Twelve more former subpostmasters who were wrongly convicted due to the Post Office's defective Horizon accounting system have had their names cleared by the Court of Appeal.
In April, 39 former subpostmasters who were convicted and even jailed for theft, fraud and false accounting had their names cleared – some after fighting for nearly 20 years.
On Monday, three senior judges overturned the convictions of a further 12 people who were convicted based on evidence from the faulty IT system used by the Post Office from 2000.
Their appeals were unopposed by the Post Office, and the judge said the court would give full reasons in writing at a later date, but that they should be cleared as soon as possible in the circumstances.
At a hearing in March, the court heard subpostmasters’ lives were “irreparably ruined” as they lost their jobs, homes and marriages after they were prosecuted by the Post Office – which knew the Fujitsu-developed IT system had "faults and bugs from the earliest days of its operation".
Hundreds of people who ran Post Office branches were convicted of various offences during the period of time the system was being used.

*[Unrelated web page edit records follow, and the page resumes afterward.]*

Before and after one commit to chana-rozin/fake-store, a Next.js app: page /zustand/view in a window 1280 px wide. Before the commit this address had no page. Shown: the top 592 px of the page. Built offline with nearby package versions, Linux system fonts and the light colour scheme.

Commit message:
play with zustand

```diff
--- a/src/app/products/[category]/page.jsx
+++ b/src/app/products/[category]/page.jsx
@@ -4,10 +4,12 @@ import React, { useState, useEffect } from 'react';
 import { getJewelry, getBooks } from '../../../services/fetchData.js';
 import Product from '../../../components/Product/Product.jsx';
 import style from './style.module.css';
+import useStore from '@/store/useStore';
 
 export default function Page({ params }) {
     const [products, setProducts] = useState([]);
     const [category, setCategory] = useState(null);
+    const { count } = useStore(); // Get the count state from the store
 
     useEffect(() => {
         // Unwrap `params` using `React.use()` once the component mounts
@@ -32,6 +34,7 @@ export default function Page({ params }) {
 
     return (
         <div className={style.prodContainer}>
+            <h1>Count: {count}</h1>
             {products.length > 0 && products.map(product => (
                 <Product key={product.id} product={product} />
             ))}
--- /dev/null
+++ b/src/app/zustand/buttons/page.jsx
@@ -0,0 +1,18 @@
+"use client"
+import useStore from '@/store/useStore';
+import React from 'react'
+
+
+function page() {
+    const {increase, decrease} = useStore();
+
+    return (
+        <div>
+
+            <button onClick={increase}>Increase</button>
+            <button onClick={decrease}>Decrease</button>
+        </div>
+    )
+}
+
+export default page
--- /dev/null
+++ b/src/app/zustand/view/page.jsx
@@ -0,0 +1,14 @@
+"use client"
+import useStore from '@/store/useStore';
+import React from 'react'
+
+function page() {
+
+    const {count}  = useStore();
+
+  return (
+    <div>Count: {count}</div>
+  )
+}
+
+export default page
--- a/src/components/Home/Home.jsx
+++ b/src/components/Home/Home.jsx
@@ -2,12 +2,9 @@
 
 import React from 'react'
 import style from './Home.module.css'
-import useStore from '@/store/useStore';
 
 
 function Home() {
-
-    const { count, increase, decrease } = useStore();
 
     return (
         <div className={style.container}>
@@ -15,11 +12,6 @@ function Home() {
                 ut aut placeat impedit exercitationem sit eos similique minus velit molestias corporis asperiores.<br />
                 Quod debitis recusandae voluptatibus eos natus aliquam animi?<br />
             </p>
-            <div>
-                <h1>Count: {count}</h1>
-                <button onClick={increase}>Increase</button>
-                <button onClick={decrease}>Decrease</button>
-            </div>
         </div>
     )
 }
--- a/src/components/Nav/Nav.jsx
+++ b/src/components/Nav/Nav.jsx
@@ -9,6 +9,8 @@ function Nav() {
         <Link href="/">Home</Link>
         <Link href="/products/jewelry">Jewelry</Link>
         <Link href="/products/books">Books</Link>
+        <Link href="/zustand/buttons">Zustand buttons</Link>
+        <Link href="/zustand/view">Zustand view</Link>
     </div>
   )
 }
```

The court is also considering appeals brought by a further 18 subpostmasters on Monday and is likely to issue directions as to how their cases should progress.
Solicitor Neil Hudgell, of Hudgell Solicitors – who represented the 12 cleared on Monday as well as 33 former subpostmasters who have cleared their names so far – said in April: “Each and every subpostmaster walked out of the Royal Courts of Justice and down the steps with their heads held high… completely exonerated and found to be entirely innocent by the courts.
“Now we want to make sure we deliver the same outcome for every other family affected by this. The work goes on.”